► From the AP — The Supreme Court fight over an abortion pill: What’s next? — The Supreme Court initially gave itself a deadline of Wednesday to decide whether women seeking access to a widely used abortion pill would face more restrictions while a court case plays out. The court said it now expects to act by Friday evening. There was no explanation of the reason for the delay.
► From The Guardian — Judicial record undermines Clarence Thomas defense in luxury gifts scandal — The justice has insisted that “this sort of personal hospitality from close personal friends” (Texas billionaire and GOP mega-donor Harlan Crow) did not have to be reported under federal ethics laws. He emphasized that the friend in question “did not have business before the court.” But a close look at Thomas’s judicial activities from the time he became friends with Crow, in the mid-1990s, suggests that the statement might fall short of the full picture. It reveals that a conservative organization affiliated with Crow did have business before the supreme court while Thomas was on the bench.
► From The Hill — Thomas’s ethics issues stir GOP unease, set up reform push
NORTH OF THE BORDER
► From the BBC — Canada federal workers launch largest strike in decades — More than 155,000 federal workers (Public Service Alliance of Canada) have gone on strike, marking the biggest action of its kind in the country in more than three decades. The strike comes after the union for federal workers failed to reach an agreement with the government on issues related to wages and work-from-home. It is expected to affect multiple government services, from tax filings to passport renewals.
► From the Cascadia Daily News — Officials: Canadian labor strike shouldn’t affect border travel

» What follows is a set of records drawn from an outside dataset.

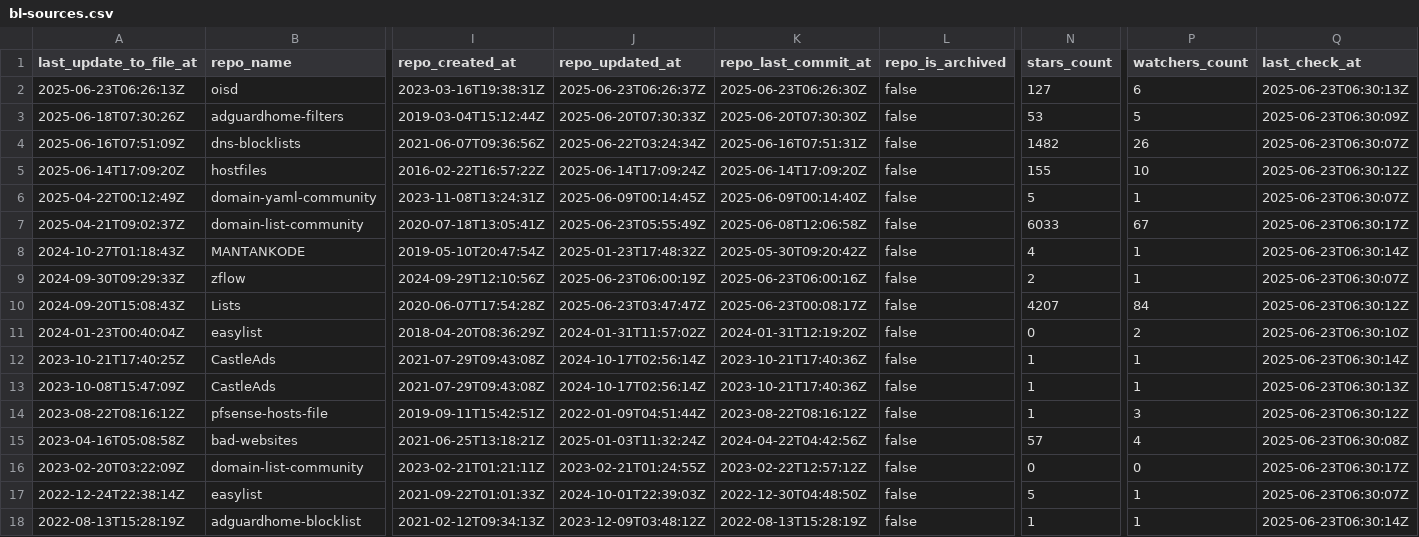
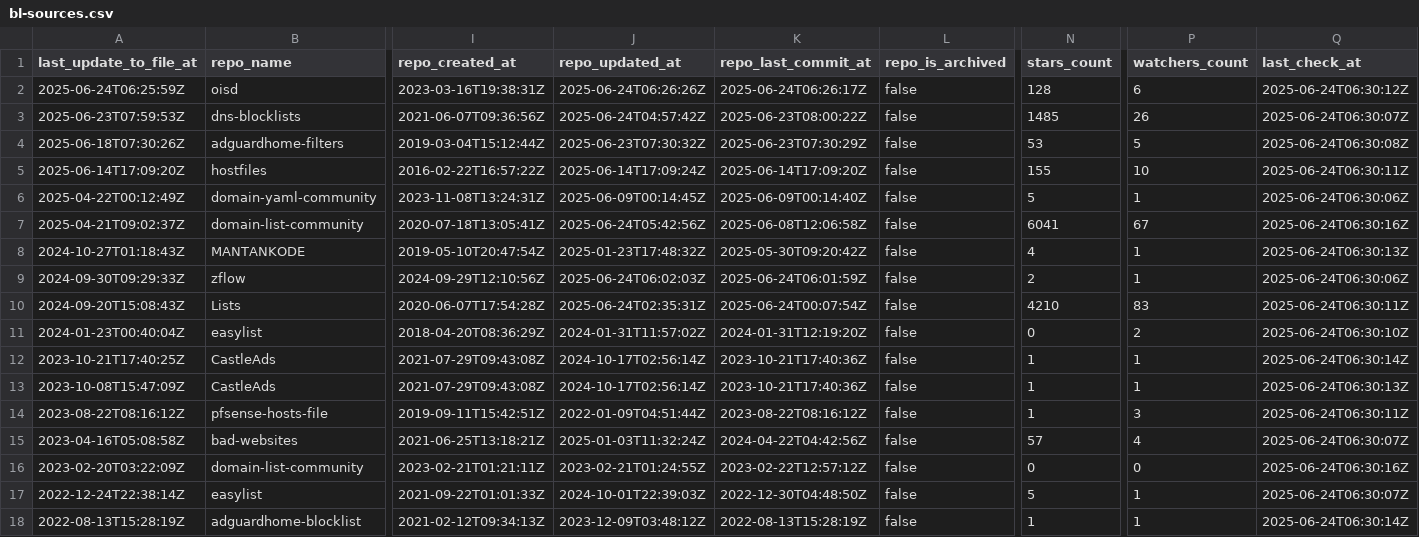
Before and after one commit to alsyundawy/porn-domains, a CSV file: blacklist/bl-sources.csv, drawn as a sheet; only a part is shown, gaps mark what is left out; removed rows and columns are numbered as before the commit, all else as after; rows hold the shown columns only; the diff covers the shown part only; the diff names each change by its address in the sheet, - before the commit and + after, or states it on an @@ line.

Commit message:
[AUTO] Rebuild CSV files for sources
Runtime: 00h:00m:16s

```diff
--- a/blacklist/bl-sources.csv
+++ b/blacklist/bl-sources.csv
-A2 (last_update_to_file_at): 2025-06-23T06:26:13Z
+A2 (last_update_to_file_at): 2025-06-24T06:25:59Z
-J2 (repo_updated_at): 2025-06-23T06:26:37Z
+J2 (repo_updated_at): 2025-06-24T06:26:26Z
-K2 (repo_last_commit_at): 2025-06-23T06:26:30Z
+K2 (repo_last_commit_at): 2025-06-24T06:26:17Z
-N2 (stars_count): 127
+N2 (stars_count): 128
-Q2 (last_check_at): 2025-06-23T06:30:13Z
+Q2 (last_check_at): 2025-06-24T06:30:12Z
+row 3: 2025-06-23T07:59:53Z | dns-blocklists | 2021-06-07T09:36:56Z | 2025-06-24T04:57:42Z | 2025-06-23T08:00:22Z | false | 1485 | 26 | 2025-06-24T06:30:07Z
-J4 (repo_updated_at): 2025-06-20T07:30:33Z
+J4 (repo_updated_at): 2025-06-23T07:30:32Z
-K4 (repo_last_commit_at): 2025-06-20T07:30:30Z
+K4 (repo_last_commit_at): 2025-06-23T07:30:29Z
-Q4 (last_check_at): 2025-06-23T06:30:09Z
+Q4 (last_check_at): 2025-06-24T06:30:08Z
-row 4: 2025-06-16T07:51:09Z | dns-blocklists | 2021-06-07T09:36:56Z | 2025-06-22T03:24:34Z | 2025-06-16T07:51:31Z | false | 1482 | 26 | 2025-06-23T06:30:07Z
-Q5 (last_check_at): 2025-06-23T06:30:12Z
+Q5 (last_check_at): 2025-06-24T06:30:11Z
-Q6 (last_check_at): 2025-06-23T06:30:07Z
+Q6 (last_check_at): 2025-06-24T06:30:06Z
-J7 (repo_updated_at): 2025-06-23T05:55:49Z
+J7 (repo_updated_at): 2025-06-24T05:42:56Z
-N7 (stars_count): 6033
+N7 (stars_count): 6041
-Q7 (last_check_at): 2025-06-23T06:30:17Z
+Q7 (last_check_at): 2025-06-24T06:30:16Z
-Q8 (last_check_at): 2025-06-23T06:30:14Z
+Q8 (last_check_at): 2025-06-24T06:30:13Z
-J9 (repo_updated_at): 2025-06-23T06:00:19Z
+J9 (repo_updated_at): 2025-06-24T06:02:03Z
-K9 (repo_last_commit_at): 2025-06-23T06:00:16Z
+K9 (repo_last_commit_at): 2025-06-24T06:01:59Z
-Q9 (last_check_at): 2025-06-23T06:30:07Z
+Q9 (last_check_at): 2025-06-24T06:30:06Z
-J10 (repo_updated_at): 2025-06-23T03:47:47Z
+J10 (repo_updated_at): 2025-06-24T02:35:31Z
-K10 (repo_last_commit_at): 2025-06-23T00:08:17Z
+K10 (repo_last_commit_at): 2025-06-24T00:07:54Z
-N10 (stars_count): 4207
+N10 (stars_count): 4210
-P10 (watchers_count): 84
+P10 (watchers_count): 83
-Q10 (last_check_at): 2025-06-23T06:30:12Z
+Q10 (last_check_at): 2025-06-24T06:30:11Z
-Q11 (last_check_at): 2025-06-23T06:30:10Z
+Q11 (last_check_at): 2025-06-24T06:30:10Z
-Q12 (last_check_at): 2025-06-23T06:30:14Z
+Q12 (last_check_at): 2025-06-24T06:30:14Z
-Q13 (last_check_at): 2025-06-23T06:30:13Z
+Q13 (last_check_at): 2025-06-24T06:30:13Z
-Q14 (last_check_at): 2025-06-23T06:30:12Z
+Q14 (last_check_at): 2025-06-24T06:30:11Z
-Q15 (last_check_at): 2025-06-23T06:30:08Z
+Q15 (last_check_at): 2025-06-24T06:30:07Z
-Q16 (last_check_at): 2025-06-23T06:30:17Z
+Q16 (last_check_at): 2025-06-24T06:30:16Z
-Q17 (last_check_at): 2025-06-23T06:30:07Z
+Q17 (last_check_at): 2025-06-24T06:30:07Z
-Q18 (last_check_at): 2025-06-23T06:30:14Z
+Q18 (last_check_at): 2025-06-24T06:30:14Z
```
Also changed, not shown: 18 edited cells elsewhere in this file.
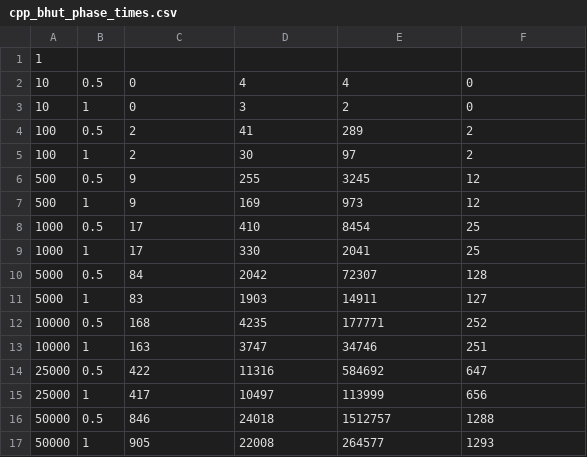
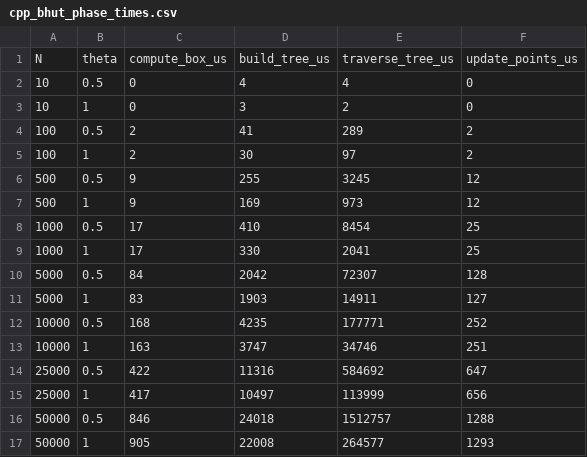
Before and after one commit to Andrew-Koulogeorge/barnes-hut, a CSV file: results/cpp_bhut_phase_times.csv, drawn as a sheet.

```diff
--- a/results/cpp_bhut_phase_times.csv
+++ b/results/cpp_bhut_phase_times.csv
@@ -1,2 +1,2 @@
-1
+N,theta,compute_box_us,build_tree_us,traverse_tree_us,update_points_us
 10,0.5,0,4,4,0
```
Also changed, not shown: 16 other files.
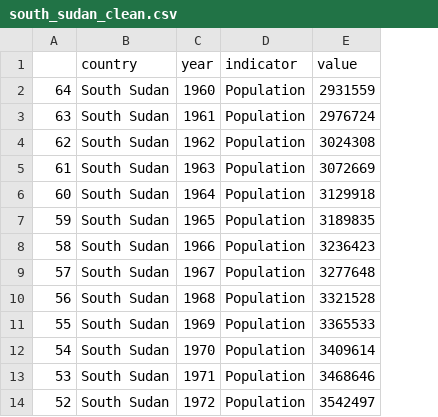
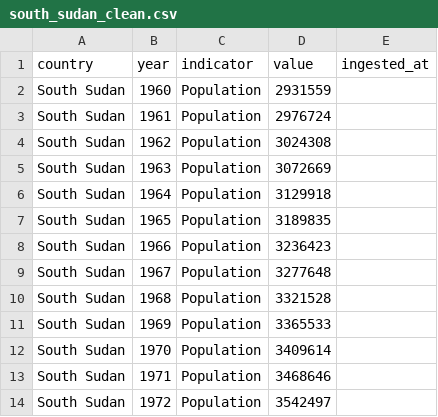
Before and after one commit to puoch1of1/DATA-PROJECTS, a CSV file: REST API PROJECT/data/cleaned/south_sudan_clean.csv, drawn as a sheet; only a part is shown; removed rows and columns are numbered as before the commit, all else as after; the diff names each change by its address in the sheet, - before the commit and + after, or states it on an @@ line.

Commit message:
Update south_sudan_clean.csv to include ingested_at column and add population data for 2023 and 2024

```diff
--- a/REST API PROJECT/data/cleaned/south_sudan_clean.csv
+++ b/REST API PROJECT/data/cleaned/south_sudan_clean.csv
-column A, rows 2-14: 64 | 63 | 62 | 61 | 60 | 59 | 58 | 57 | 56 | 55 | 54 | 53 | 52
+column E (ingested_at), empty
```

► From the LA Times — How a stripper, a barista and an electrician ended up at a ‘Troublemakers School’ for L.A. labor activists — More than 400 activists poured onto the campus of Los Angeles Trade-Technical College for a daylong “Troublemakers School,” put on by Labor Notes, a Detroit-based nonprofit that is a key player in labor’s progressive wing. Among the attendees were hotel housekeepers, longshoremen, university researchers, warehouse forklift drivers, nurses and construction workers. And there were workers from rarely unionized businesses: baristas, video game developers and Hollywood animation staffers.
► From Reuters — Meta lays off tech teams, battering employee morale — Meta Platforms Inc. on Wednesday carried out another round of job cuts, this time hitting engineers and adjacent tech teams, as Chief Executive Mark Zuckerberg further moved to streamline the business in a bid to make 2023 a “year of efficiency.”
► From Vice — CEO celebrates worker who sold family dog after he demanded they return to office — “You have misinterpreted my kindness for weakness,” said Clearlink CEO James Clarke in a bizarre video call in which he expressed skepticism of his own employees’ motives and capacity to juggle work and parenthood.
EDITOR’S NOTE — Ready for a voice at work? Get more information about how you can join together with co-workers and negotiate a fair return for your hard work. Or go ahead and contact a union organizer today!
► From the Seattle Times — SpaceX giant rocket explodes minutes after launch from Texas — SpaceX’s giant new rocket blasted off on its first test flight Thursday but exploded minutes after rising from the launch pad and crashed into the Gulf of Mexico. Elon Musk’s company was aiming to send the nearly 400-foot (120-meter) Starship rocket on a round-the-world trip from the southern tip of Texas, near the Mexican border. It carried no people or satellites.
The Stand posts links to Washington state and national news of interest every weekday morning by 10 a.m.